Violin, you may remember, is the memory array company that uses flash memory chips to replace the hard-disk-based memory arrays that make enterprise applications run faster. It supposedly filed for an IPO earlier this month, but did so confidentially, under the JOBS Act, so the public can’t yet inspect its S-1 documents filed with the U.S. Securities and Exchange Commission.
And that’s unfortunate because, under normal conditions, if a pre-IPO company loses a key reselling partnership, it’s material-negative business development that requires an updated filing. And that’s exactly what appears to have happened to Violin.
On Friday, Bloomberg News, in a story that appears to be based on overly chatty investment bankers familiar with Violin’s IPO process, said that Hewlett-Packard “planned to end” a deal dating back to July of 2011 to resell Violin products as part of its portfolio.

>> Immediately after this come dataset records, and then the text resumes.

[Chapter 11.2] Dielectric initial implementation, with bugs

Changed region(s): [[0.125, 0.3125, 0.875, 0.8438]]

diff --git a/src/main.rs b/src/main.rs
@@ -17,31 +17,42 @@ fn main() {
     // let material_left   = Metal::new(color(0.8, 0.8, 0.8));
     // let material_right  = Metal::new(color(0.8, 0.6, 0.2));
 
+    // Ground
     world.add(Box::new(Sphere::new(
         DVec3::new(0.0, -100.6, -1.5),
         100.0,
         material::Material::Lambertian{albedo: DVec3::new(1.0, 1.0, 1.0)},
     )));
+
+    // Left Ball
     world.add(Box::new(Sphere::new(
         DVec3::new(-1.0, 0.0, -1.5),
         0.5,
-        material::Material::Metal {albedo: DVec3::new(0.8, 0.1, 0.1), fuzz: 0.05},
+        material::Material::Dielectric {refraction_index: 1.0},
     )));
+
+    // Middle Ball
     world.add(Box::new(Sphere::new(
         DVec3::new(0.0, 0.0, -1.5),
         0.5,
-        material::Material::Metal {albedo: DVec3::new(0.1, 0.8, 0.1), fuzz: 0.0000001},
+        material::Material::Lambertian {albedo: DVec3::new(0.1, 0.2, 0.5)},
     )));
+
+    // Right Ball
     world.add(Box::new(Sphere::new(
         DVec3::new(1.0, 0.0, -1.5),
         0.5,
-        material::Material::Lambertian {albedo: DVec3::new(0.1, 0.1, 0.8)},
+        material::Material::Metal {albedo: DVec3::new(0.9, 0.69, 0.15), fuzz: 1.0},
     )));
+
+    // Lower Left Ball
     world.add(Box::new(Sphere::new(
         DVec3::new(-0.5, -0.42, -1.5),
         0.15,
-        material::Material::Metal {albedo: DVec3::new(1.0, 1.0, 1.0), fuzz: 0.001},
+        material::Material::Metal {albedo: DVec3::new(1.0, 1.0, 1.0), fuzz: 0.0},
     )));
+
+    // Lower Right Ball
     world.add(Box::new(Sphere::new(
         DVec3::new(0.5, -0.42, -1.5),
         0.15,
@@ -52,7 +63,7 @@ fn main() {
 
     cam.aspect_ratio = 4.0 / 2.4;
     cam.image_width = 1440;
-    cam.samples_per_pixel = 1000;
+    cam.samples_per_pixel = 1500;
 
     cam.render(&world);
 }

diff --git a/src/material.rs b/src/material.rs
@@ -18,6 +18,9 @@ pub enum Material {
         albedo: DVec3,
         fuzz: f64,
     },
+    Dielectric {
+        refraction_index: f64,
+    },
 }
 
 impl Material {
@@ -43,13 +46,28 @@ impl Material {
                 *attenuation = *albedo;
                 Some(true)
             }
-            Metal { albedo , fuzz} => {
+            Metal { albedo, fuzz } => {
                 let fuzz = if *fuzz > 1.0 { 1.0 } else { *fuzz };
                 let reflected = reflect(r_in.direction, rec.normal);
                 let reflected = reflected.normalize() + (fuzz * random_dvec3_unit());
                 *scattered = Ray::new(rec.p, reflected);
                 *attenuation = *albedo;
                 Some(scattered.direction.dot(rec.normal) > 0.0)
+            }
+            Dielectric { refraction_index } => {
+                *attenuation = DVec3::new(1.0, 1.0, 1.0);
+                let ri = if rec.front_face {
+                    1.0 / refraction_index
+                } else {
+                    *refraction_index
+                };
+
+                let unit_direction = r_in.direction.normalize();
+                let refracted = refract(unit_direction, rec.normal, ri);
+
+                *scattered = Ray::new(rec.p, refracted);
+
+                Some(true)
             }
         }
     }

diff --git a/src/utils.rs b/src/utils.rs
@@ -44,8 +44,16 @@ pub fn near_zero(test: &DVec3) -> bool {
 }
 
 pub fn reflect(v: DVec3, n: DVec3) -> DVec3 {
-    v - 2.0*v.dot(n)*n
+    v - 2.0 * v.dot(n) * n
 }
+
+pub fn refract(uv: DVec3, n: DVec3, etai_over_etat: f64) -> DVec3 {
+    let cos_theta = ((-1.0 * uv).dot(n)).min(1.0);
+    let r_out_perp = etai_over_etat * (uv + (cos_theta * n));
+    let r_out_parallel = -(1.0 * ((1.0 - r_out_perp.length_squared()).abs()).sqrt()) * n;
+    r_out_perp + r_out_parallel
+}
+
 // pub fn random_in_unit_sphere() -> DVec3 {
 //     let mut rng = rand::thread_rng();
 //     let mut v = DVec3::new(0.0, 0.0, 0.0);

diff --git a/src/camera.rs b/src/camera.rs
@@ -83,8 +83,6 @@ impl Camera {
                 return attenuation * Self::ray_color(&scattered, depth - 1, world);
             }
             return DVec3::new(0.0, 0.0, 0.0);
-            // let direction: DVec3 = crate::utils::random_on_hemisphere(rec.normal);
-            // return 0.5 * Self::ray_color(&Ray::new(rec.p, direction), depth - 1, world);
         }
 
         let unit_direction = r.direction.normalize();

That much is true, though Violin, in a statement drafted with the apparent intent of muddying the waters on the situation, said the relationship is “unchanged.” Here it is in full:

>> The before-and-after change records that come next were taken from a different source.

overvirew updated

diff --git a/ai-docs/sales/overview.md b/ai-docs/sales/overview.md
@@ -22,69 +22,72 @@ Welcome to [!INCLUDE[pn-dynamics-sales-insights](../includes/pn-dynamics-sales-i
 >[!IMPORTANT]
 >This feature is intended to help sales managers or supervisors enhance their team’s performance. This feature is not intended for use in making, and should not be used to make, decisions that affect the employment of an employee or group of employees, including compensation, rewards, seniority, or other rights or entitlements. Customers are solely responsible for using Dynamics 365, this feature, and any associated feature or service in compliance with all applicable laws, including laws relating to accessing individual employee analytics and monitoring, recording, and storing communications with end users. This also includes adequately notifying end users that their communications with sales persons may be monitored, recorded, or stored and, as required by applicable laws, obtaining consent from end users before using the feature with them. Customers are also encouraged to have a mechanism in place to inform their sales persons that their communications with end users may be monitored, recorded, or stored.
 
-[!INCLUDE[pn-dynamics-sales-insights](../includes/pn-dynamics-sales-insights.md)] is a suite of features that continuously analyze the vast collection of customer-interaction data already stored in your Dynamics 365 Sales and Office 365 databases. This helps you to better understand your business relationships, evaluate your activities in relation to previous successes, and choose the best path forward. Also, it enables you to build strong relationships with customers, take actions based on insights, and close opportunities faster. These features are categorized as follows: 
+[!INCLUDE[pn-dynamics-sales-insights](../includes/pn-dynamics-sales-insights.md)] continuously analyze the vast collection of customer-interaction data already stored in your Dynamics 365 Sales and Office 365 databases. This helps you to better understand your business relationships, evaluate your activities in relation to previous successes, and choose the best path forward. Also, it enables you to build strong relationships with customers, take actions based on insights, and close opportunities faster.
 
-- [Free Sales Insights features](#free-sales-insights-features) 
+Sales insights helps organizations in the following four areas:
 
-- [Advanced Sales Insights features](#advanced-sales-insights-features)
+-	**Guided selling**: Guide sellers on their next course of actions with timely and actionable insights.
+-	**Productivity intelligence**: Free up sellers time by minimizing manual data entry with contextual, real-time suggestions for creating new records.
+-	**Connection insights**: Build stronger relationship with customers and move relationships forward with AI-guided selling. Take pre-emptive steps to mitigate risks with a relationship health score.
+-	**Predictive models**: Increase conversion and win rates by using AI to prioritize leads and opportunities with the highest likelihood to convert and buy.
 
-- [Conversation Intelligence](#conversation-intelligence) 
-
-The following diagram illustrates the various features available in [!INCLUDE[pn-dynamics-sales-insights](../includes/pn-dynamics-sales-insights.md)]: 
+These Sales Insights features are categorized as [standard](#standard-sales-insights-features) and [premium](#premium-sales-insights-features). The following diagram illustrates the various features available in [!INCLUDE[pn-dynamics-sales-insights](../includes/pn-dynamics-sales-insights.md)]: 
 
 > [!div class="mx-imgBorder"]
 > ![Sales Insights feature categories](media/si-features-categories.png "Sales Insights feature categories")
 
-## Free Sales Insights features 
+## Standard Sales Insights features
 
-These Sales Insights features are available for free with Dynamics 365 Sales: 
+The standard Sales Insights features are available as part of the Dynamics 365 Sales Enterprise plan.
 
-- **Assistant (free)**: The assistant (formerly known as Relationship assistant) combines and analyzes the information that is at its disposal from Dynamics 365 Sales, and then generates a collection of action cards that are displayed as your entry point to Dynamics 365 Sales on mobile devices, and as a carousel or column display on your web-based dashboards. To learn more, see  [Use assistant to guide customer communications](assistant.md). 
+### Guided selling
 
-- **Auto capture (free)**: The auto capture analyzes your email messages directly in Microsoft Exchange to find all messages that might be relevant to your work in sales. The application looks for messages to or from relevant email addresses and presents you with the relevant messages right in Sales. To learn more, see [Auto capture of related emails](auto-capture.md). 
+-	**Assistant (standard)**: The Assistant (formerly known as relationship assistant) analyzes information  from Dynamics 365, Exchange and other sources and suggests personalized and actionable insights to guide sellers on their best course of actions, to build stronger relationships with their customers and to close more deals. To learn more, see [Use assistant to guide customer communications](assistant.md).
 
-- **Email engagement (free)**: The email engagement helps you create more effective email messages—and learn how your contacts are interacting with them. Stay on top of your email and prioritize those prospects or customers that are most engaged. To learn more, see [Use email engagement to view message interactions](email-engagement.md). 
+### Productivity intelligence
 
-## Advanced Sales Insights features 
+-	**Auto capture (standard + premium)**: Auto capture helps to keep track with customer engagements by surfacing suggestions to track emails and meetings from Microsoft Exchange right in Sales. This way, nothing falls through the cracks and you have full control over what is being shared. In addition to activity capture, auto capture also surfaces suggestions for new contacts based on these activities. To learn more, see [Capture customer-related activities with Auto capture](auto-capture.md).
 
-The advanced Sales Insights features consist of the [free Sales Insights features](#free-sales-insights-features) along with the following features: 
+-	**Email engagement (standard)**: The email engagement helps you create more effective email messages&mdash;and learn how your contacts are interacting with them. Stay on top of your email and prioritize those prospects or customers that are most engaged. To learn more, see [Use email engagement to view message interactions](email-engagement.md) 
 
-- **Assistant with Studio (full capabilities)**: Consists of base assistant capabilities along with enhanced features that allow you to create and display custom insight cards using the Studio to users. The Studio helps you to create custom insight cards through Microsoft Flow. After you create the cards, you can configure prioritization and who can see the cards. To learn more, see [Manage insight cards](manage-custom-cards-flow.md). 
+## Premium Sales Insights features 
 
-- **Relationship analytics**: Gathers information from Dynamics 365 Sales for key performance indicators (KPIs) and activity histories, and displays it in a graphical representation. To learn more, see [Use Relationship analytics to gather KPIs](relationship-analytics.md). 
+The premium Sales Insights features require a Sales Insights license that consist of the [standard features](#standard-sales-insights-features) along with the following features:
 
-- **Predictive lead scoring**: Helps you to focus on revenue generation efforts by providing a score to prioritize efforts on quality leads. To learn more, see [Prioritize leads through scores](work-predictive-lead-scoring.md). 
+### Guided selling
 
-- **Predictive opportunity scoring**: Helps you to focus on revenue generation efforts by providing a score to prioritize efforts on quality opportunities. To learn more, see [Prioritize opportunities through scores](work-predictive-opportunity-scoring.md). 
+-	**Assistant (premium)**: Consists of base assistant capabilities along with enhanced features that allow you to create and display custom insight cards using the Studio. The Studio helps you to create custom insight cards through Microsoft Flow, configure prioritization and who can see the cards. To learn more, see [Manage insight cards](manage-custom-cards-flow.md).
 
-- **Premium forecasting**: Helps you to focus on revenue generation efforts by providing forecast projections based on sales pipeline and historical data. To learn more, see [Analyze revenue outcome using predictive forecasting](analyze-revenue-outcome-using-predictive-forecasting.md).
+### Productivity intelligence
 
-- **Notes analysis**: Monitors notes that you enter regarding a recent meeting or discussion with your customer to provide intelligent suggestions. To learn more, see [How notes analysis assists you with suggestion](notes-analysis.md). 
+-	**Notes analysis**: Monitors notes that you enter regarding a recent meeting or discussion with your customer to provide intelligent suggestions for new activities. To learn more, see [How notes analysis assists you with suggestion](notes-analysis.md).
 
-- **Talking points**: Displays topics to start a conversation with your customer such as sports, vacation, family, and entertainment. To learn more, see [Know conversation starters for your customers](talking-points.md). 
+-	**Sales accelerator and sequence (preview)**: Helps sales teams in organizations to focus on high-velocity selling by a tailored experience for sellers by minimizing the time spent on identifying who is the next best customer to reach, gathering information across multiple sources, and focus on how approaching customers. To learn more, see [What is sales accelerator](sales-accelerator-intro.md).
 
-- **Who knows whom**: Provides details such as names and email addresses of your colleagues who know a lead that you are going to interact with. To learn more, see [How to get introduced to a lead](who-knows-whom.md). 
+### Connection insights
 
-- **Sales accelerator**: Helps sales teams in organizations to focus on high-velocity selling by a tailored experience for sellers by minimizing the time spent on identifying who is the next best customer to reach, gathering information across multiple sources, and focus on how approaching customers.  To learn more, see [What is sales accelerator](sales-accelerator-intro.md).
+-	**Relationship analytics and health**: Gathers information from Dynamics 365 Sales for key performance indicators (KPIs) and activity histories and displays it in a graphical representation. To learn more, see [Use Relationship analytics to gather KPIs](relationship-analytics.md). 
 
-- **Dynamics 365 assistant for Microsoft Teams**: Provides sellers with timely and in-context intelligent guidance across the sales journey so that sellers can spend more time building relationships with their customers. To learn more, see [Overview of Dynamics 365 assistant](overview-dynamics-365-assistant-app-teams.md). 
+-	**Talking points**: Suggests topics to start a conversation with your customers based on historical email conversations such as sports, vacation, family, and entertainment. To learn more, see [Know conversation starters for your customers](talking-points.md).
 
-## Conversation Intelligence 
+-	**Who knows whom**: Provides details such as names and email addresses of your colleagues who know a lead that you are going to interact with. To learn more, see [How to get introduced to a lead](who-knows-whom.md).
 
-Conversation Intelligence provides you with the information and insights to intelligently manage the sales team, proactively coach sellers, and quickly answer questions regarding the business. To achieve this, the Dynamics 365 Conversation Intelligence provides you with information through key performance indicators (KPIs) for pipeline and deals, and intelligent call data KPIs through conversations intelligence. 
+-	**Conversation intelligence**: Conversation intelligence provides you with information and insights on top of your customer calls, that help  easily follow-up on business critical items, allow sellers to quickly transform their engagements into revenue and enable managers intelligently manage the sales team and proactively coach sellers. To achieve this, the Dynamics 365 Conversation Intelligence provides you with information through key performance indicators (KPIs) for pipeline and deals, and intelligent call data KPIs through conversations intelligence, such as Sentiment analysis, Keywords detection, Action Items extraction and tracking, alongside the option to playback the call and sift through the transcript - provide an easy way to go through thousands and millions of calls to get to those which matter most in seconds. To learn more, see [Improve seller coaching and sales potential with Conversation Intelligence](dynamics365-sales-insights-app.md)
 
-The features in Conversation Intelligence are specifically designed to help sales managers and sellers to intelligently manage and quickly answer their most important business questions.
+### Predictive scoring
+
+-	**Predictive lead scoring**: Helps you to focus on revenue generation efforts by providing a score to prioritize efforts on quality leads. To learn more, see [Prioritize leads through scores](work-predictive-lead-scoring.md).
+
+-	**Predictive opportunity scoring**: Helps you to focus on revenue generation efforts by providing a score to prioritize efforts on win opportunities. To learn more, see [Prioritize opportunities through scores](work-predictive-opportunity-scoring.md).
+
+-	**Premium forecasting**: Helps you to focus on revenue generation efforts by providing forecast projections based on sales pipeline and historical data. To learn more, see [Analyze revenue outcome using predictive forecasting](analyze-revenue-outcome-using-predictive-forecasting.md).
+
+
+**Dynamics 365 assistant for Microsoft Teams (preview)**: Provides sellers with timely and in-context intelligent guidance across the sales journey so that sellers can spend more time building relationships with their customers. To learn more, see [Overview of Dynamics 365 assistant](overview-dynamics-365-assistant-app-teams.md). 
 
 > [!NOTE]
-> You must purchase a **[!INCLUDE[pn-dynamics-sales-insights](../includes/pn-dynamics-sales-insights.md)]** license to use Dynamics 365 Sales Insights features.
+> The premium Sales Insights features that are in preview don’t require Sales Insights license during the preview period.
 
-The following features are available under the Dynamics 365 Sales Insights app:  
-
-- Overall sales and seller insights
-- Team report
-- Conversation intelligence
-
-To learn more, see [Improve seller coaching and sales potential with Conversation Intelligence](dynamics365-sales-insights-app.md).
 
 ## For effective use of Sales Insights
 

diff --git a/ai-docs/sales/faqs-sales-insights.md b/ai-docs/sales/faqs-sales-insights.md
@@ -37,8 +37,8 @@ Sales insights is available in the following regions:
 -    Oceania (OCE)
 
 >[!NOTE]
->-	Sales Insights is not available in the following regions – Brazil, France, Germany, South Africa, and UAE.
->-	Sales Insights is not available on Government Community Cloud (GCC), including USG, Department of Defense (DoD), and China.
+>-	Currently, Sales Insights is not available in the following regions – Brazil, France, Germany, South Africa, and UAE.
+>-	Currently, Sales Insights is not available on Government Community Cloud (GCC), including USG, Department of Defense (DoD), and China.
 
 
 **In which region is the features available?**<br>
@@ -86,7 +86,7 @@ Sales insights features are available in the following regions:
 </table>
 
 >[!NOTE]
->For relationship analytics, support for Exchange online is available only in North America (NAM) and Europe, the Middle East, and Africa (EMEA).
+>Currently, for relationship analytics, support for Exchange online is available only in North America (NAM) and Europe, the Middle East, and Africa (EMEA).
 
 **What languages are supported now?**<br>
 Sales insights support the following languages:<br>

The current HP Violin relationship remains unchanged. The VMA product family (the Violin 3000 and vSHARE software) continue to be available to customers via HP as per the announced relationship (www.hp.com/go/vma). HP engineering continue to certify the VMA with additional servers, operating systems and joint selling and promotions. POC (proof of concepts) are currently active as are additional HP certifications.
HP has stated 3Par is the long term strategic direction for their company. Violin offers other products like the Violin 6000 through both our direct sales and our global reseller network as well as other software and system vendors which have been announced over the past 12 months.
So, if by “unchanged,” you mean that HP is still selling the Violin products already qualified and in the portfolio, then, indeed, the relationship is unchanged. That’s exactly what HP sources are telling me is the case. Violin products that have already been qualified will remain in the HP portfolio, mainly just to keep current customers happy, my HP sources tell me. What HP won’t be doing is adding any new Violin products to its resale portfolio.
Instead, HP will be favoring its own 3Par storage products. That’s the storage outfit that HP acquired in 2010 for $2.4 billion after a bidding war with Dell. Doing so would make sense in light of the renewed emphasis on boosting its own enterprise products of every stripe.
I’m no expert in the provisions of the JOBS Act, nor of the finer points of S-1 filings and the conditions under which an updated one is required. I also have no idea as to how much of Violin’s stuff HP has up to now been responsible for selling. But if I were someone considering taking a chance on Violin’s IPO, I’d have a lot of questions right about now.
Violin had sales in the neighborhood of $100 million last year, according to Bloomberg, and as of March had just raised $50 million at an implied valuation of $800 million. It will be interesting to see if losing HP as a resale partner affects Violin’s IPO plans.